DATA SHOWN |

+--

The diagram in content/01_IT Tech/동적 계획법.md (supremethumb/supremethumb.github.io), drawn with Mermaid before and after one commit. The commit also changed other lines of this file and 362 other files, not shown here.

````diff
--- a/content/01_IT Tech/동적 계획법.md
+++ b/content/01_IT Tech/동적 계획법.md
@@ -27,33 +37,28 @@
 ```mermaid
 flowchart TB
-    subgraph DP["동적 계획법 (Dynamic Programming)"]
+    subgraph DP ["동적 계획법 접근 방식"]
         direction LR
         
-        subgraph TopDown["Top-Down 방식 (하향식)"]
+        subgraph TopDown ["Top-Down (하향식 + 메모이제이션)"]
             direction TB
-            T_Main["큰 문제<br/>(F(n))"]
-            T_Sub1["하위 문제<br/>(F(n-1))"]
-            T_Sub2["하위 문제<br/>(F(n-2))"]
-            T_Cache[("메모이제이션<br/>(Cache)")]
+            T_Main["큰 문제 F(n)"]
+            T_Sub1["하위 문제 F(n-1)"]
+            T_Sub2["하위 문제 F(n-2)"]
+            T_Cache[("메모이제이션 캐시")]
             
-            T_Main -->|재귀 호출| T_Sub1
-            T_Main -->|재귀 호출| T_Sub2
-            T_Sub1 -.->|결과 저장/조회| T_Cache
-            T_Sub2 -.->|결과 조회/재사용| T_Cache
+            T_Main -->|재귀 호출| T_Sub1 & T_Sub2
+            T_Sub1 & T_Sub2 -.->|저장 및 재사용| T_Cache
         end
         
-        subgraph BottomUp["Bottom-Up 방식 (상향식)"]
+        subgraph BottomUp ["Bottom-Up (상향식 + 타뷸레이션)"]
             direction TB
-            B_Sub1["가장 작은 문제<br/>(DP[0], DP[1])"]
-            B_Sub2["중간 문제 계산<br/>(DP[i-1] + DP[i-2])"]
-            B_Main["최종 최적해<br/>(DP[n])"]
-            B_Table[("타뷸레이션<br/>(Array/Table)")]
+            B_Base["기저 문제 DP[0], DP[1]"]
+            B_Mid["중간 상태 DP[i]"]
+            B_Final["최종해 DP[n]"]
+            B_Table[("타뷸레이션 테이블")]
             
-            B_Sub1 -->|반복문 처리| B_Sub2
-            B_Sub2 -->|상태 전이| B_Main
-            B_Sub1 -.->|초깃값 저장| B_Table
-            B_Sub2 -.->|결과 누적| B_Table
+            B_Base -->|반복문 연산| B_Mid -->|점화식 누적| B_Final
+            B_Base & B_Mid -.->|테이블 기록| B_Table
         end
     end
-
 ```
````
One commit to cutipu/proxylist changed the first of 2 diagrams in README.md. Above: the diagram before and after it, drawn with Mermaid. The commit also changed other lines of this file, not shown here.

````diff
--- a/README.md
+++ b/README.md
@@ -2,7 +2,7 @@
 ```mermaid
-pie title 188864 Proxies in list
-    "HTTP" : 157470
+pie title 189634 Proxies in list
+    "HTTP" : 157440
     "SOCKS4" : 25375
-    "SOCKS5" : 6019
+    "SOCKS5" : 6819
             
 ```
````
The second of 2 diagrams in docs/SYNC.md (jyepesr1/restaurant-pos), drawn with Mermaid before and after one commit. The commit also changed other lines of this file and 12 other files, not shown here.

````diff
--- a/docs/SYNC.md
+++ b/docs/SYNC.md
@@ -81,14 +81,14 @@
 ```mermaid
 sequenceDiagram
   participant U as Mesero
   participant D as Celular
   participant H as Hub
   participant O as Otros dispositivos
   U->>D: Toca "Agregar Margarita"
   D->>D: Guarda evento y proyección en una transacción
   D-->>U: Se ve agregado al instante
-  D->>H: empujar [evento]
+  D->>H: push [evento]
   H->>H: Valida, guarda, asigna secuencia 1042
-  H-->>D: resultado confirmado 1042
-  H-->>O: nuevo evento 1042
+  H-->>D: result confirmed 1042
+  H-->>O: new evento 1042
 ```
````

+--

HOW TO COMPLETE THIS TASK | Which of the lines above include the string "subgraph"? Pick them out and copy them.

RESULT BELOW |
-    subgraph DP["동적 계획법 (Dynamic Programming)"]
+    subgraph DP ["동적 계획법 접근 방식"]
-        subgraph TopDown["Top-Down 방식 (하향식)"]
+        subgraph TopDown ["Top-Down (하향식 + 메모이제이션)"]
-        subgraph BottomUp["Bottom-Up 방식 (상향식)"]
+        subgraph BottomUp ["Bottom-Up (상향식 + 타뷸레이션)"]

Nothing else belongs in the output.